● **Material to process**
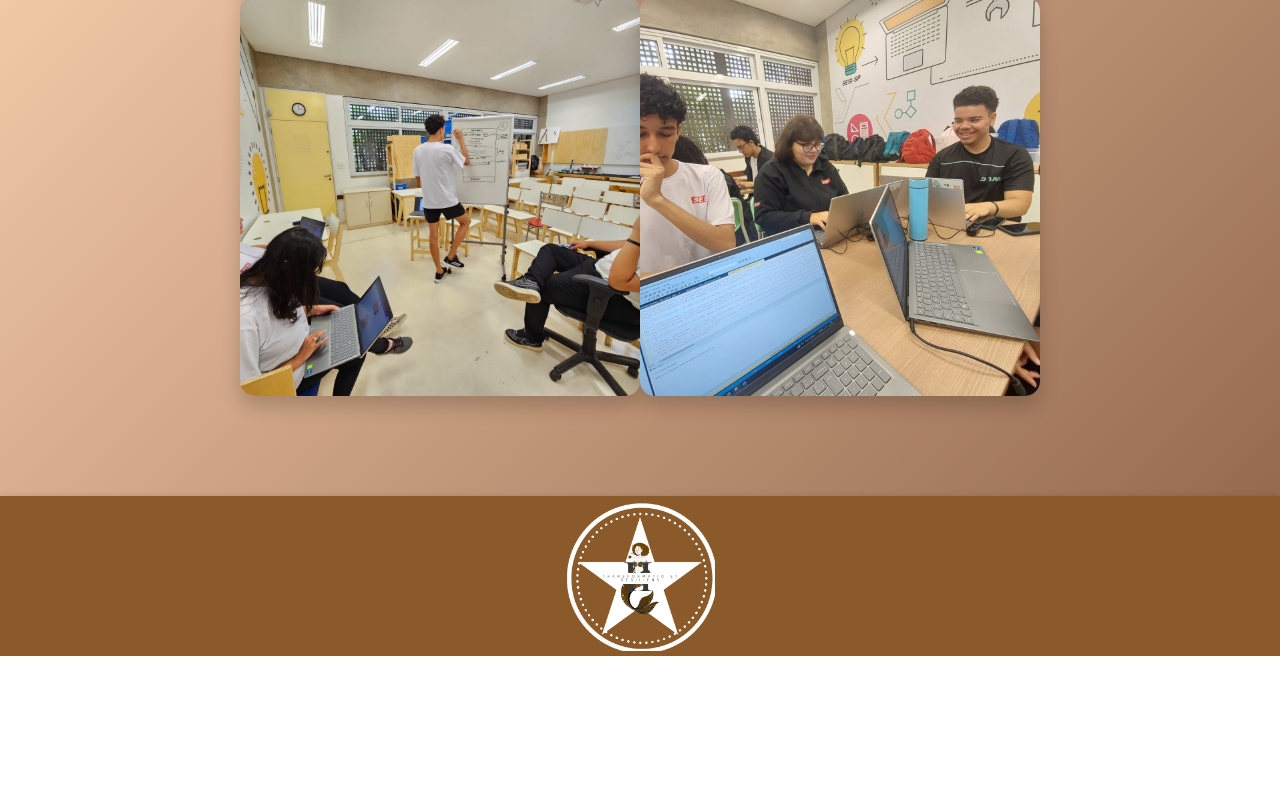
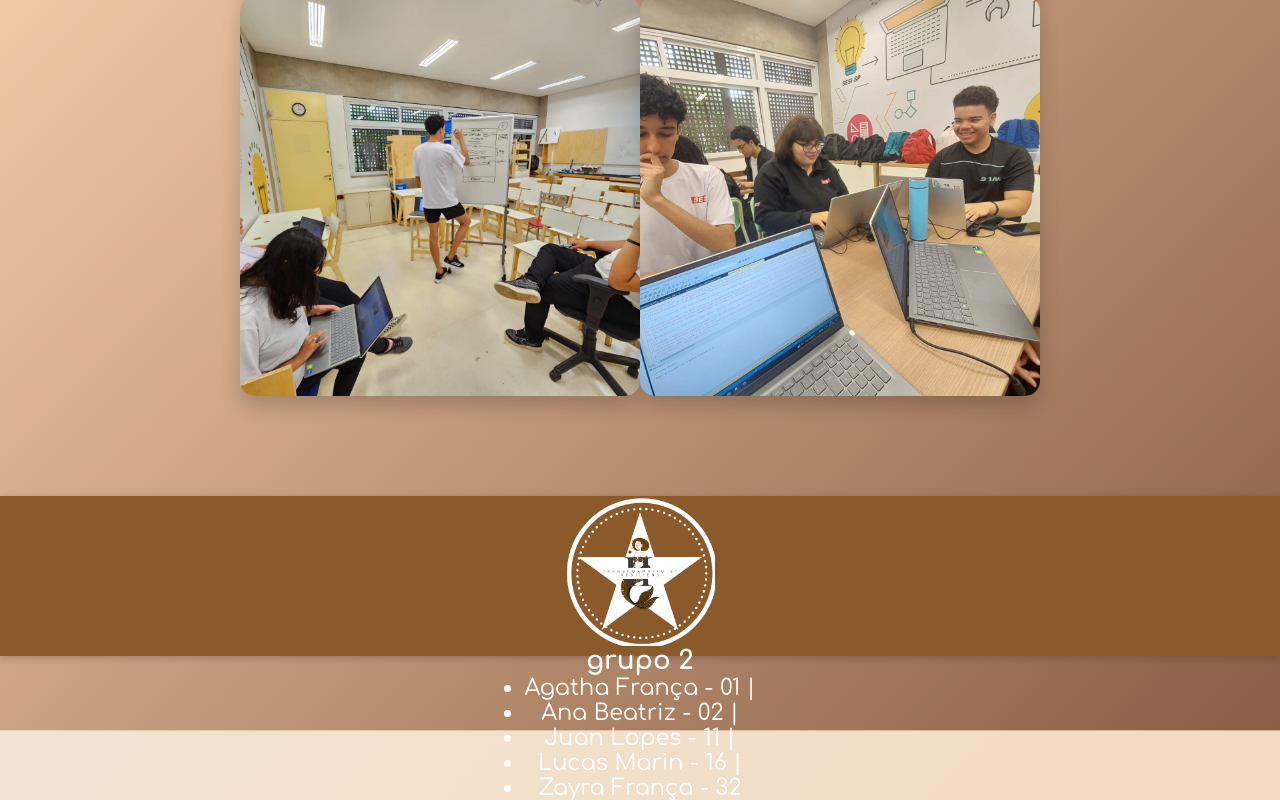
Before and after one commit to JuanMOLopes/projeto-thanksgiving-day, a plain HTML site: page frontend/src/pages/grupo.html in a window 1280 px wide. Shown: the part 1320-2120 px from the top of the page. Before the commit the page ends 1976 px from the top, so only its background shows below. Drawn offline with nearby package versions, Linux system fonts and the light colour scheme.

Commit message:
nomes( podemos mudar depois (visual) )

```diff
--- a/frontend/src/pages/grupo.html
+++ b/frontend/src/pages/grupo.html
@@ -59,6 +59,16 @@
 
     <footer class="column">
         <img src="../img/Grupo 2 Logo.png" width="150px"></img>
+         <center>
+            <h3>grupo 2</h3>
+            <ul>
+                <li>Agatha França - 01 |</li>
+                <li>Ana Beatriz - 02 |</li>
+                <li>Juan Lopes - 11 |</li>
+                <li>Lucas Marin - 16 |</li>
+                <li>Zayra França - 32</li>
+            </ul>
+        </center>
     </footer>
 
 </body>
```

● **Problem**
Write out every line of the listing exactly as written, and leave the pictures out.

● **Reply to the exercise**
Before and after one commit to JuanMOLopes/projeto-thanksgiving-day, a plain HTML site: page frontend/src/pages/grupo.html in a window 1280 px wide. Shown: the part 1320-2120 px from the top of the page. Before the commit the page ends 1976 px from the top, so only its background shows below. Drawn offline with nearby package versions, Linux system fonts and the light colour scheme.

Commit message:
nomes( podemos mudar depois (visual) )

```diff
--- a/frontend/src/pages/grupo.html
+++ b/frontend/src/pages/grupo.html
@@ -59,6 +59,16 @@
 
     <footer class="column">
         <img src="../img/Grupo 2 Logo.png" width="150px"></img>
+         <center>
+            <h3>grupo 2</h3>
+            <ul>
+                <li>Agatha França - 01 |</li>
+                <li>Ana Beatriz - 02 |</li>
+                <li>Juan Lopes - 11 |</li>
+                <li>Lucas Marin - 16 |</li>
+                <li>Zayra França - 32</li>
+            </ul>
+        </center>
     </footer>
 
 </body>
```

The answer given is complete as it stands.